> _EXERCISE_: Omit the images, then print each record below exactly as it reads.

......

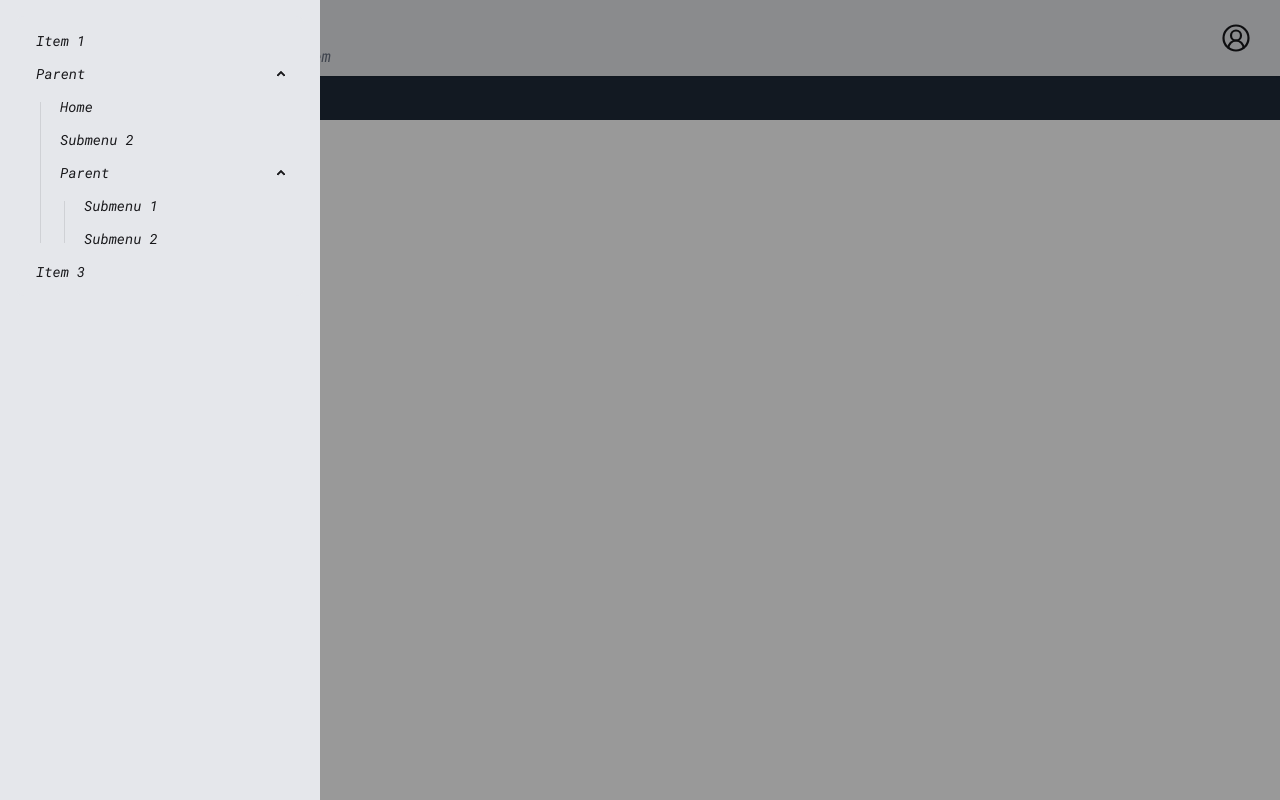
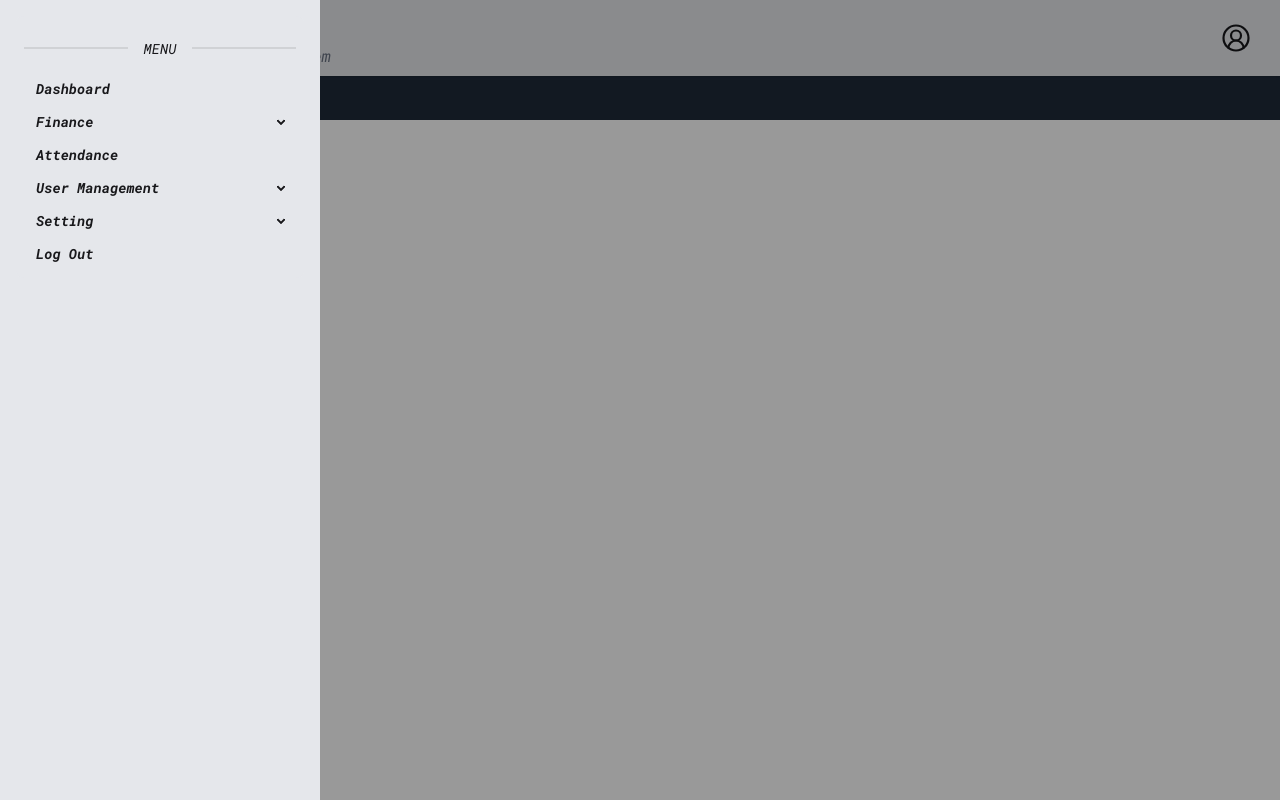
Before and after one commit to Appwell3006/A, a React (Vite) app: page / in a window 1280 px wide. Both pictures are taken after a click on the label 34 px from the left and 98 px from the top of the page. Built offline with nearby package versions, Linux system fonts and the light colour scheme.

Commit message:
add content in sidebar menu

```diff
--- a/src/components/Sidebarcom.jsx
+++ b/src/components/Sidebarcom.jsx
@@ -6,26 +6,106 @@ const Sidebarcom = () => {
   return (
     <div>
         <ul className="menu rounded-box w-full bg-gray-200 dark:bg-gray-900 dark:text-white">
-            <li><a>Item 1</a></li>
+            <div className="divider">MENU</div>
+            {/*Dasboard menu */}
+            <li><a className='font-bold'>Dashboard</a></li>
+
+            {/*Finance menu */}
                 <li>
-                <details open>
-                <summary>Parent</summary>
+                    <details close>
+                    <summary className='font-bold'>Finance</summary>
                         <ul>
-                        <Link to="/Home"><li><a>Home</a></li></Link>
-                        <li><a>Submenu 2</a></li>
                             <li>
-                            <details open>
-                                <summary>Parent</summary>
+                                {/*Payroll sub menu */}
+                                    <details close>
+                                        <summary >Payroll</summary>
                                         <ul>
-                                <li><a>Submenu 1</a></li>
-                                <li><a>Submenu 2</a></li>
+                                        <li><a>Payslip</a></li>
+                                        <li><a>Deductions</a></li>
+                                        <li><a>Allowance</a></li>
+                                        </ul>
+                                    </details>
+                                {/*Leave sub menu */}
+                                    <details close>
+                                        <summary>Leave</summary>
+                                        <ul>
+                                        <li><a>Add Leave</a></li>
+                                        <li><a>Leave Type</a></li>
+                                        <li><a>Manage Leave</a></li>
+                                        </ul>
+                                    </details>
+                                {/*Holiday sub menu */}
+                                    <details close>
+                                        <summary>Holiday</summary>
+                                        <ul>
+                                        <li><a>Add Holiday</a></li>
+                                        <li><a>Manage Holiday</a></li>
+                                        </ul>
+                                    </details>
+                                {/*Tax sub menu */}
+                                    <details close>
+                                        <summary>Tax</summary>
+                                        <ul>
+                                        <li><a>Add Tax</a></li>
+                                        <li><a>Manage Tax</a></li>
                                         </ul>
                                     </details>
                             </li>
                         </ul>
                     </details>
                 </li>
-                <li><a>Item 3</a></li>
+            {/*Atendance menu */}
+                <li><a className='font-bold'>Attendance</a></li>
+            {/*User Management menu */}
+                <li>
+                    <details close>
+                    <summary className='font-bold'>User Management</summary>
+                        <ul>
+                            <li>
+                                {/*Employee sub menu */}
+                                    <details close>
+                                        <summary>Employee</summary>
+                                        <ul>
+                                            <li><a>Add Employee</a></li>
+                                            <li><a>Manage Employee</a></li>
+                                        </ul>
+                                    </details>
+                                {/*Manager sub menu */}
+                                    <details close>
+                                        <summary>Client</summary>
+                                        <ul>
+                                            <li><a>Add Client</a></li>
+                                            <li><a>Manage Client</a></li>
+                                        </ul>
+                                    </details>
+                                {/*Client sub menu */}
+                                    <details close>
+                                        <summary>Employee</summary>
+                                            <ul>
+                                                <li><a>Add Client</a></li>
+                                                <li><a>Manage Client</a></li>
+                                            </ul>
+                                    </details>
+                            </li>
+                        </ul>
+
+                    </details>
+                </li>
+            {/*Setting menu */}
+                <li>
+                    <details close>
+                    <summary className='font-bold'>Setting</summary>
+                        <ul>
+                            <li><a>Actiity Log</a></li>
+                            <li><a>Reports</a></li>
+                            <li><a>Backup</a></li>
+                            <li><a>Contact</a></li>
+                        </ul>
+
+                    </details>
+                </li>
+            {/*Log Out menu */}
+                <li><a className='font-bold'>Log Out</a></li>
         </ul>
     </div>
   )
```
Lines whose indentation alone changed are shown as unchanged.
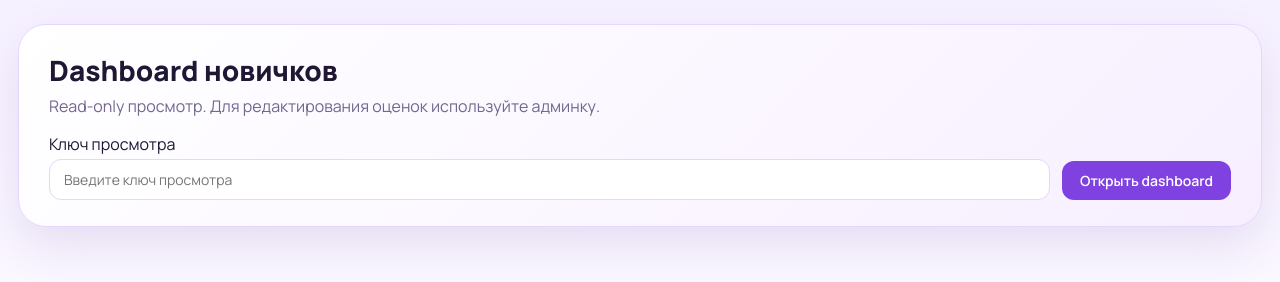
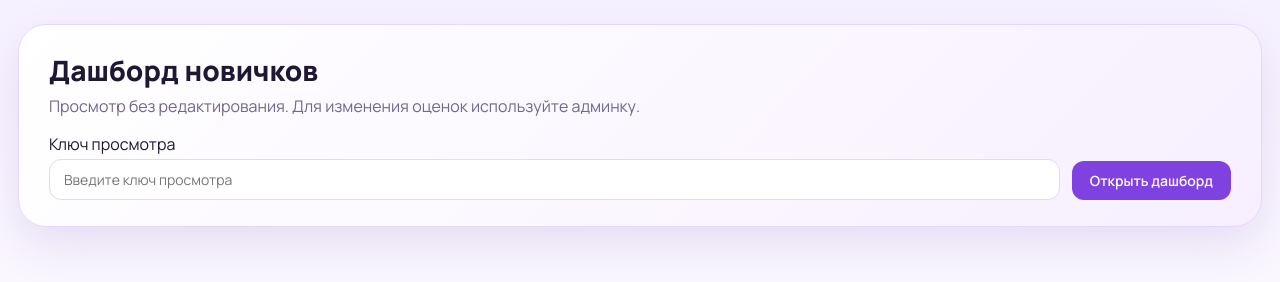
Before and after one commit to ratoker-jpg/onboarding-cross-node, a website: page public/dashboard.html in a window 1280 px wide. Drawn offline with Linux system fonts and the light colour scheme.

Commit message:
Final RU/UX fixup: Dashboard->Дашборд, Read-only->Просмотр без редактирования, Открыть карточку->Загрузить карточку в админке

```diff
--- a/public/dashboard.html
+++ b/public/dashboard.html
@@ -3,7 +3,7 @@
 <head>
   <meta charset="UTF-8" />
   <meta name="viewport" content="width=device-width, initial-scale=1.0" />
-  <title>Dashboard новичков — просмотр</title>
+  <title>Дашборд новичков — просмотр</title>
   <link rel="preconnect" href="https://fonts.googleapis.com" />
   <link rel="preconnect" href="https://fonts.gstatic.com" crossorigin />
   <link href="https://fonts.googleapis.com/css2?family=Manrope:wght@400;500;600;700;800&display=swap" rel="stylesheet" />
@@ -141,13 +141,13 @@
 <body>
   <div class="page">
     <section class="hero">
-      <h1>Dashboard новичков</h1>
-      <p>Read-only просмотр. Для редактирования оценок используйте админку.</p>
+      <h1>Дашборд новичков</h1>
+      <p>Просмотр без редактирования. Для изменения оценок используйте админку.</p>
       <div class="auth-row">
         <label>Ключ просмотра
           <input id="viewerKey" type="password" placeholder="Введите ключ просмотра" />
         </label>
-        <button id="openDashboardBtn" type="button">Открыть dashboard</button>
+        <button id="openDashboardBtn" type="button">Открыть дашборд</button>
       </div>
       <div id="errorBanner" class="error-banner"></div>
     </section>
```
Also changed, not shown: public/admin-v1.html (+1 -1 lines).
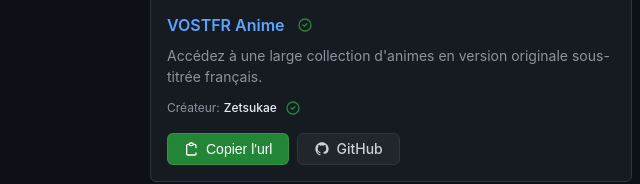
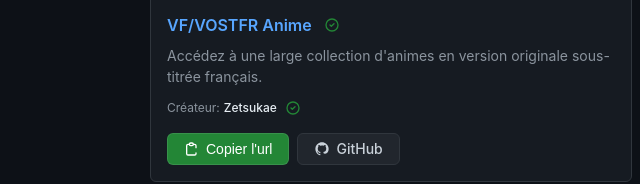
Before and after one commit to Zetsukae/streamix, a plain HTML site: page sources/index.html in a window 1280 px wide. Shown: the part 362-546 px from the top of the page, 0-640 px from the left. Drawn offline with Linux system fonts and the light colour scheme.

Commit message:
Update index.html

```diff
--- a/sources/index.html
+++ b/sources/index.html
@@ -34,7 +34,7 @@
                     <div class="card-content">
                         <!-- Ajout icône certification à côté du titre -->
                         <div class="card-title-row">
-                            <h3 class="card-title">VOSTFR Anime</h3>
+                            <h3 class="card-title">VF/VOSTFR Anime</h3>
                             <div class="verified-badge" data-tooltip="Source stable et Vérifiée, coup de cœur des devs.">
                                 <svg class="verified-icon" viewBox="0 0 24 24" fill="none" xmlns="http://www.w3.org/2000/svg">
                                     <path d="M9 12L11 14L15 10M21 12C21 16.9706 16.9706 21 12 21C7.02944 21 3 16.9706 3 12C3 7.02944 7.02944 3 12 3C16.9706 3 21 7.02944 21 12Z" stroke="currentColor" stroke-width="2" stroke-linecap="round" stroke-linejoin="round"/>
```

......

> _EXPECTED ANSWER_:
Before and after one commit to Appwell3006/A, a React (Vite) app: page / in a window 1280 px wide. Both pictures are taken after a click on the label 34 px from the left and 98 px from the top of the page. Built offline with nearby package versions, Linux system fonts and the light colour scheme.

Commit message:
add content in sidebar menu

```diff
--- a/src/components/Sidebarcom.jsx
+++ b/src/components/Sidebarcom.jsx
@@ -6,26 +6,106 @@ const Sidebarcom = () => {
   return (
     <div>
         <ul className="menu rounded-box w-full bg-gray-200 dark:bg-gray-900 dark:text-white">
-            <li><a>Item 1</a></li>
+            <div className="divider">MENU</div>
+            {/*Dasboard menu */}
+            <li><a className='font-bold'>Dashboard</a></li>
+
+            {/*Finance menu */}
                 <li>
-                <details open>
-                <summary>Parent</summary>
+                    <details close>
+                    <summary className='font-bold'>Finance</summary>
                         <ul>
-                        <Link to="/Home"><li><a>Home</a></li></Link>
-                        <li><a>Submenu 2</a></li>
                             <li>
-                            <details open>
-                                <summary>Parent</summary>
+                                {/*Payroll sub menu */}
+                                    <details close>
+                                        <summary >Payroll</summary>
                                         <ul>
-                                <li><a>Submenu 1</a></li>
-                                <li><a>Submenu 2</a></li>
+                                        <li><a>Payslip</a></li>
+                                        <li><a>Deductions</a></li>
+                                        <li><a>Allowance</a></li>
+                                        </ul>
+                                    </details>
+                                {/*Leave sub menu */}
+                                    <details close>
+                                        <summary>Leave</summary>
+                                        <ul>
+                                        <li><a>Add Leave</a></li>
+                                        <li><a>Leave Type</a></li>
+                                        <li><a>Manage Leave</a></li>
+                                        </ul>
+                                    </details>
+                                {/*Holiday sub menu */}
+                                    <details close>
+                                        <summary>Holiday</summary>
+                                        <ul>
+                                        <li><a>Add Holiday</a></li>
+                                        <li><a>Manage Holiday</a></li>
+                                        </ul>
+                                    </details>
+                                {/*Tax sub menu */}
+                                    <details close>
+                                        <summary>Tax</summary>
+                                        <ul>
+                                        <li><a>Add Tax</a></li>
+                                        <li><a>Manage Tax</a></li>
                                         </ul>
                                     </details>
                             </li>
                         </ul>
                     </details>
                 </li>
-                <li><a>Item 3</a></li>
+            {/*Atendance menu */}
+                <li><a className='font-bold'>Attendance</a></li>
+            {/*User Management menu */}
+                <li>
+                    <details close>
+                    <summary className='font-bold'>User Management</summary>
+                        <ul>
+                            <li>
+                                {/*Employee sub menu */}
+                                    <details close>
+                                        <summary>Employee</summary>
+                                        <ul>
+                                            <li><a>Add Employee</a></li>
+                                            <li><a>Manage Employee</a></li>
+                                        </ul>
+                                    </details>
+                                {/*Manager sub menu */}
+                                    <details close>
+                                        <summary>Client</summary>
+                                        <ul>
+                                            <li><a>Add Client</a></li>
+                                            <li><a>Manage Client</a></li>
+                                        </ul>
+                                    </details>
+                                {/*Client sub menu */}
+                                    <details close>
+                                        <summary>Employee</summary>
+                                            <ul>
+                                                <li><a>Add Client</a></li>
+                                                <li><a>Manage Client</a></li>
+                                            </ul>
+                                    </details>
+                            </li>
+                        </ul>
+
+                    </details>
+                </li>
+            {/*Setting menu */}
+                <li>
+                    <details close>
+                    <summary className='font-bold'>Setting</summary>
+                        <ul>
+                            <li><a>Actiity Log</a></li>
+                            <li><a>Reports</a></li>
+                            <li><a>Backup</a></li>
+                            <li><a>Contact</a></li>
+                        </ul>
+
+                    </details>
+                </li>
+            {/*Log Out menu */}
+                <li><a className='font-bold'>Log Out</a></li>
         </ul>
     </div>
   )
```
Lines whose indentation alone changed are shown as unchanged.
Before and after one commit to ratoker-jpg/onboarding-cross-node, a website: page public/dashboard.html in a window 1280 px wide. Drawn offline with Linux system fonts and the light colour scheme.

Commit message:
Final RU/UX fixup: Dashboard->Дашборд, Read-only->Просмотр без редактирования, Открыть карточку->Загрузить карточку в админке

```diff
--- a/public/dashboard.html
+++ b/public/dashboard.html
@@ -3,7 +3,7 @@
 <head>
   <meta charset="UTF-8" />
   <meta name="viewport" content="width=device-width, initial-scale=1.0" />
-  <title>Dashboard новичков — просмотр</title>
+  <title>Дашборд новичков — просмотр</title>
   <link rel="preconnect" href="https://fonts.googleapis.com" />
   <link rel="preconnect" href="https://fonts.gstatic.com" crossorigin />
   <link href="https://fonts.googleapis.com/css2?family=Manrope:wght@400;500;600;700;800&display=swap" rel="stylesheet" />
@@ -141,13 +141,13 @@
 <body>
   <div class="page">
     <section class="hero">
-      <h1>Dashboard новичков</h1>
-      <p>Read-only просмотр. Для редактирования оценок используйте админку.</p>
+      <h1>Дашборд новичков</h1>
+      <p>Просмотр без редактирования. Для изменения оценок используйте админку.</p>
       <div class="auth-row">
         <label>Ключ просмотра
           <input id="viewerKey" type="password" placeholder="Введите ключ просмотра" />
         </label>
-        <button id="openDashboardBtn" type="button">Открыть dashboard</button>
+        <button id="openDashboardBtn" type="button">Открыть дашборд</button>
       </div>
       <div id="errorBanner" class="error-banner"></div>
     </section>
```
Also changed, not shown: public/admin-v1.html (+1 -1 lines).
Before and after one commit to Zetsukae/streamix, a plain HTML site: page sources/index.html in a window 1280 px wide. Shown: the part 362-546 px from the top of the page, 0-640 px from the left. Drawn offline with Linux system fonts and the light colour scheme.

Commit message:
Update index.html

```diff
--- a/sources/index.html
+++ b/sources/index.html
@@ -34,7 +34,7 @@
                     <div class="card-content">
                         <!-- Ajout icône certification à côté du titre -->
                         <div class="card-title-row">
-                            <h3 class="card-title">VOSTFR Anime</h3>
+                            <h3 class="card-title">VF/VOSTFR Anime</h3>
                             <div class="verified-badge" data-tooltip="Source stable et Vérifiée, coup de cœur des devs.">
                                 <svg class="verified-icon" viewBox="0 0 24 24" fill="none" xmlns="http://www.w3.org/2000/svg">
                                     <path d="M9 12L11 14L15 10M21 12C21 16.9706 16.9706 21 12 21C7.02944 21 3 16.9706 3 12C3 7.02944 7.02944 3 12 3C16.9706 3 21 7.02944 21 12Z" stroke="currentColor" stroke-width="2" stroke-linecap="round" stroke-linejoin="round"/>
```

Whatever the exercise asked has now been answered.